START PROVIDED RECORDS
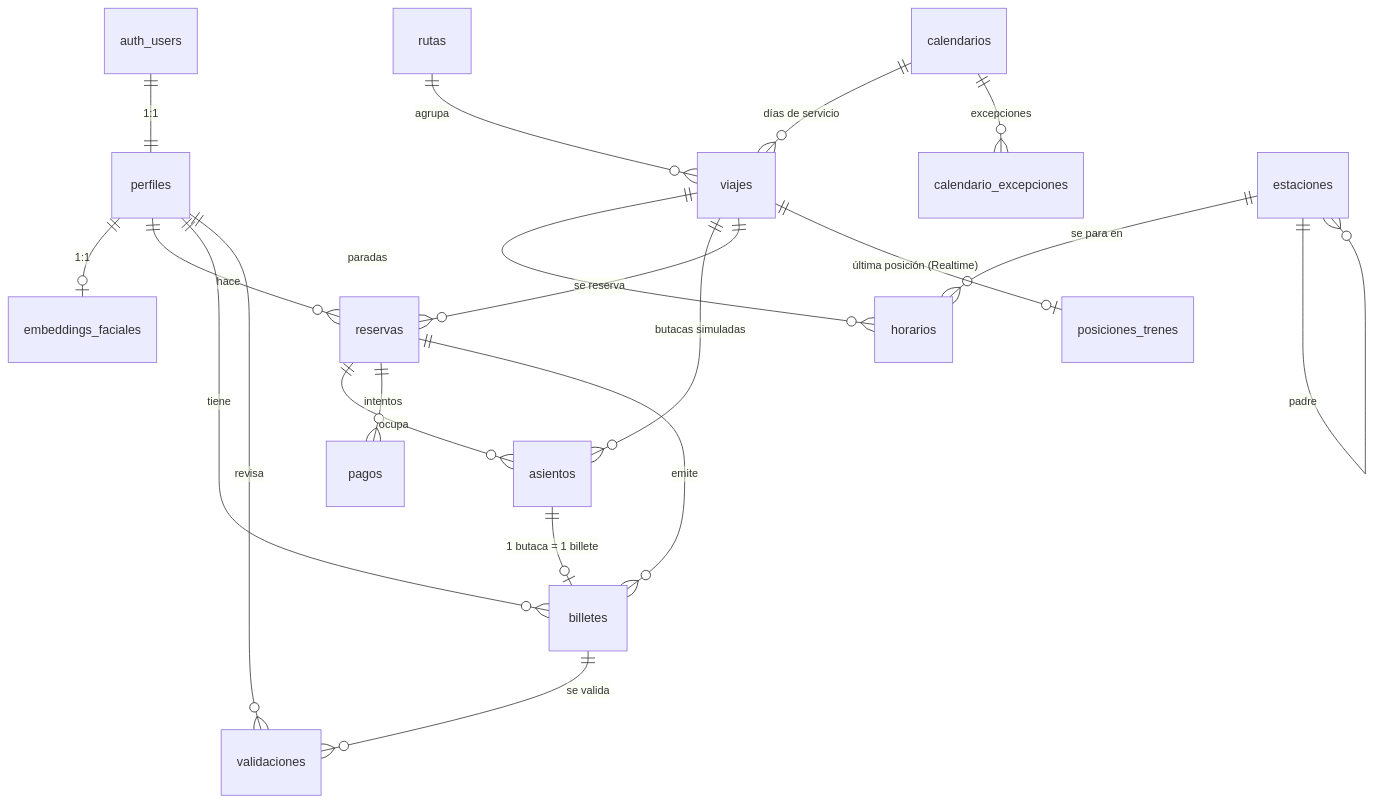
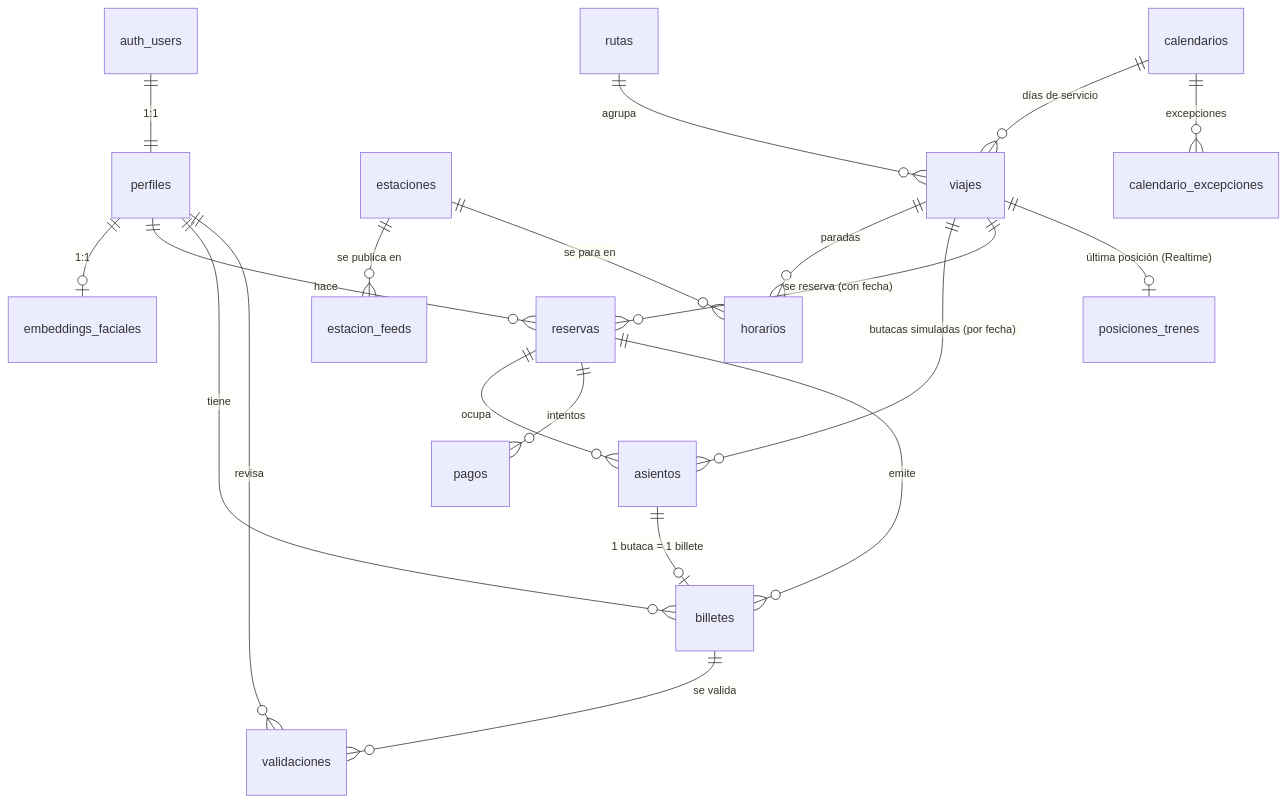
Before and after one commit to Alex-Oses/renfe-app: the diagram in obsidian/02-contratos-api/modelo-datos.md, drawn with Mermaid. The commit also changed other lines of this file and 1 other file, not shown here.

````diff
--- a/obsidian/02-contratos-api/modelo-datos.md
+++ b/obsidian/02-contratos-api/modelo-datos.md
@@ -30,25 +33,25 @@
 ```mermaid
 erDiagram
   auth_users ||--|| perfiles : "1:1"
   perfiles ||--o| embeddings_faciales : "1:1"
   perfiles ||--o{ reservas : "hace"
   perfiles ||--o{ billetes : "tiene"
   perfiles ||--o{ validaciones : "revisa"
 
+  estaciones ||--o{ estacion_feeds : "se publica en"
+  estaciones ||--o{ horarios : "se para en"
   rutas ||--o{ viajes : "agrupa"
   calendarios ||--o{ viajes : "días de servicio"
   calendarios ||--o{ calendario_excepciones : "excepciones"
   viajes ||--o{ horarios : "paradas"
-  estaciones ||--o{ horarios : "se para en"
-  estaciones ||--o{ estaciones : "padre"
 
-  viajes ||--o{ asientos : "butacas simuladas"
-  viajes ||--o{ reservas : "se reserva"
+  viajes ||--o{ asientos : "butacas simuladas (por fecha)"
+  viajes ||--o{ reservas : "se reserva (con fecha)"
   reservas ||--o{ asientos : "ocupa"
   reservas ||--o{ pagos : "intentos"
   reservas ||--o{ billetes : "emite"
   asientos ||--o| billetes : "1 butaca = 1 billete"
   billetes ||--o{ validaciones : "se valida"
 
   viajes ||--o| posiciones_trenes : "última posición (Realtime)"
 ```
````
END PROVIDED RECORDS
START PROVIDED RECORDS
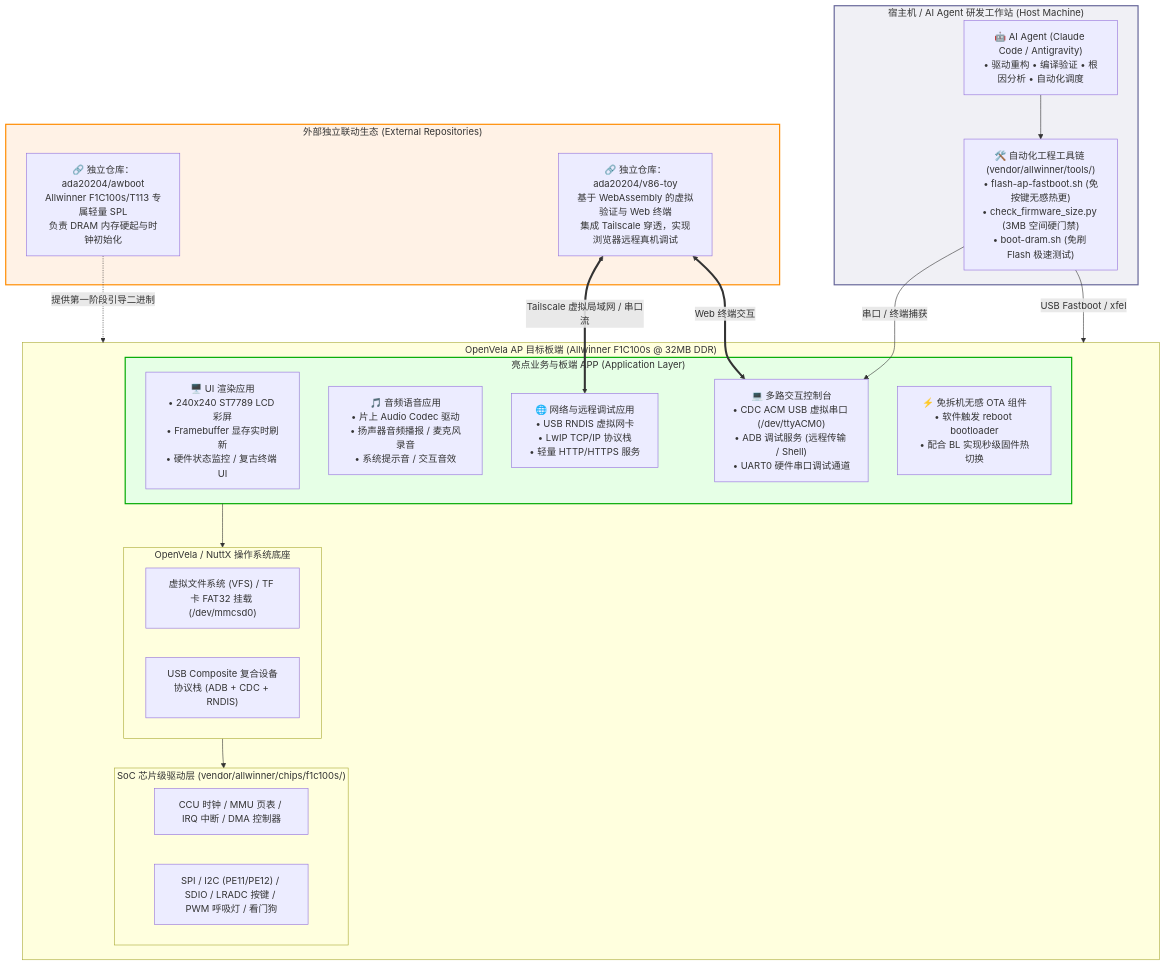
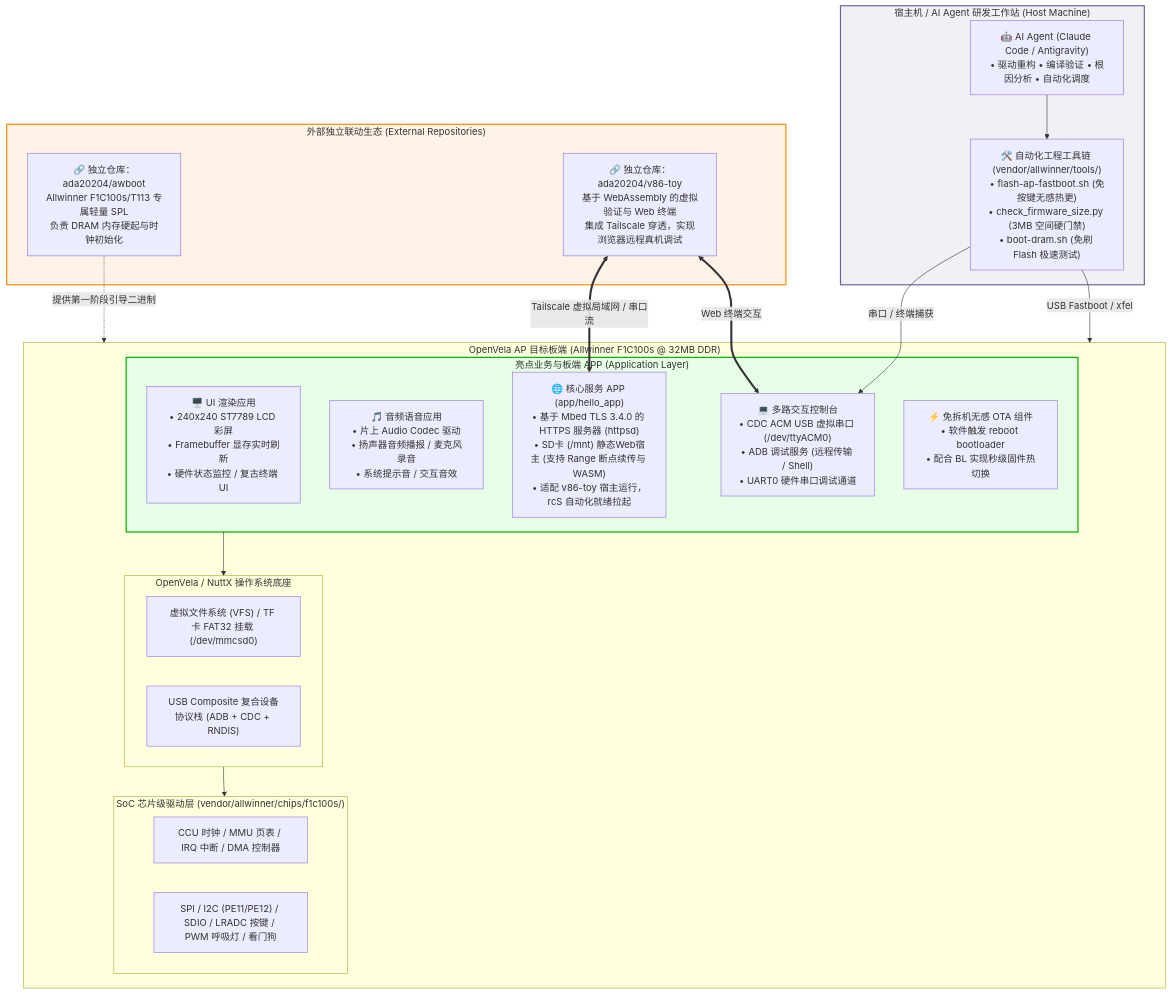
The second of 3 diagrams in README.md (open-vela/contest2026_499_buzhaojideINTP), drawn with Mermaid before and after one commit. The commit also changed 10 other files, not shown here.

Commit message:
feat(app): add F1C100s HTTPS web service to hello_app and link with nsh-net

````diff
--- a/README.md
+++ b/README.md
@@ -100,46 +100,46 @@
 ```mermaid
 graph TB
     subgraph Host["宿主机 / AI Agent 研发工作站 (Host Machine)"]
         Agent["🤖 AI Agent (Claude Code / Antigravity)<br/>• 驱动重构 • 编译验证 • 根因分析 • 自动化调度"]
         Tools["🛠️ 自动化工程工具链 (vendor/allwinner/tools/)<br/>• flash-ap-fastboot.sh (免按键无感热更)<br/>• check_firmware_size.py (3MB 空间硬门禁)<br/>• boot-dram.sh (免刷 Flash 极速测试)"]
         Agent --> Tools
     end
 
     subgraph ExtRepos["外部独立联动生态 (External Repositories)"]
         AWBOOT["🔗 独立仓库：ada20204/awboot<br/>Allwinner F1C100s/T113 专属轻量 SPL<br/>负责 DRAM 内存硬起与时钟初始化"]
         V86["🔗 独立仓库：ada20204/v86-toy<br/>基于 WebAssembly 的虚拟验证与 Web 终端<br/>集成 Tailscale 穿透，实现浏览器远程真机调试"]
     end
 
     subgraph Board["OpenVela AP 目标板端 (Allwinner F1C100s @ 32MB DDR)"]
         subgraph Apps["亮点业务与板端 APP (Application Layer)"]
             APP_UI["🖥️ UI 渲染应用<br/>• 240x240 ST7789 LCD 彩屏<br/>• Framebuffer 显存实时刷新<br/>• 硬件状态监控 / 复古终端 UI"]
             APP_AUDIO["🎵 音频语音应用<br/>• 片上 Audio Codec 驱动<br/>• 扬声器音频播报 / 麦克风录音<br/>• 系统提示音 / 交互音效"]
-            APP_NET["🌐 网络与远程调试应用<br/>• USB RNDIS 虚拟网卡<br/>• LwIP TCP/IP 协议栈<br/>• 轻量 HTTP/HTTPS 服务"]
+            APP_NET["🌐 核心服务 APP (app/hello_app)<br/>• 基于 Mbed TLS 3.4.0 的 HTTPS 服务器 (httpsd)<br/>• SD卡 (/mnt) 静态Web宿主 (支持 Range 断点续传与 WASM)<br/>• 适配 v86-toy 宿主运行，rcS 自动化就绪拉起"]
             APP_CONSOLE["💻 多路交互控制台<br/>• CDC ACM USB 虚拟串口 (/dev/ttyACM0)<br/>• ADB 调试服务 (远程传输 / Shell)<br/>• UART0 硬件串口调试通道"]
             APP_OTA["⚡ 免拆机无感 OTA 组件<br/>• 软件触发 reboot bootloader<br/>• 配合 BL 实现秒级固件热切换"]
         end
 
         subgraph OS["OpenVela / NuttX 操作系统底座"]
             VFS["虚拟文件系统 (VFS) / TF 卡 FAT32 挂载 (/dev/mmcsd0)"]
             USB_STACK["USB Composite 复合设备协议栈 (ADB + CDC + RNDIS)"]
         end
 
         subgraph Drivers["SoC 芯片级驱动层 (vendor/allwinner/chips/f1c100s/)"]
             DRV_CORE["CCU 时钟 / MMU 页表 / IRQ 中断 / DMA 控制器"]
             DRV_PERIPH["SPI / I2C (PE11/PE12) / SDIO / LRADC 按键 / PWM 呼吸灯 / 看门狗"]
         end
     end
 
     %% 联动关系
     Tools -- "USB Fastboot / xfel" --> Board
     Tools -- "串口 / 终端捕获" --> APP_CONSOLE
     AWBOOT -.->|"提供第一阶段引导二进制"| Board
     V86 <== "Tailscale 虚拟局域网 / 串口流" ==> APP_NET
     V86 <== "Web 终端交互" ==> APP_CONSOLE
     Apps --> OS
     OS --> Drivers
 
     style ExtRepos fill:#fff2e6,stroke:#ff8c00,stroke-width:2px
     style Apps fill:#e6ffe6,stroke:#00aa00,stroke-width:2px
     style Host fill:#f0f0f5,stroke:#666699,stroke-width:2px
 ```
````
END PROVIDED RECORDS
Using the entries above, return exactly the lines from the line with "自动化工程工具链 (vendor/allwinner/tools/)<br/>• flash-ap-fastboot.sh" to the line with "独立仓库：ada20204/awboot<br/>Allwinner F1C100s/T113 专属轻量", counting both of those lines.

         Tools["🛠️ 自动化工程工具链 (vendor/allwinner/tools/)<br/>• flash-ap-fastboot.sh (免按键无感热更)<br/>• check_firmware_size.py (3MB 空间硬门禁)<br/>• boot-dram.sh (免刷 Flash 极速测试)"]
         Agent --> Tools
     end
 
     subgraph ExtRepos["外部独立联动生态 (External Repositories)"]
         AWBOOT["🔗 独立仓库：ada20204/awboot<br/>Allwinner F1C100s/T113 专属轻量 SPL<br/>负责 DRAM 内存硬起与时钟初始化"]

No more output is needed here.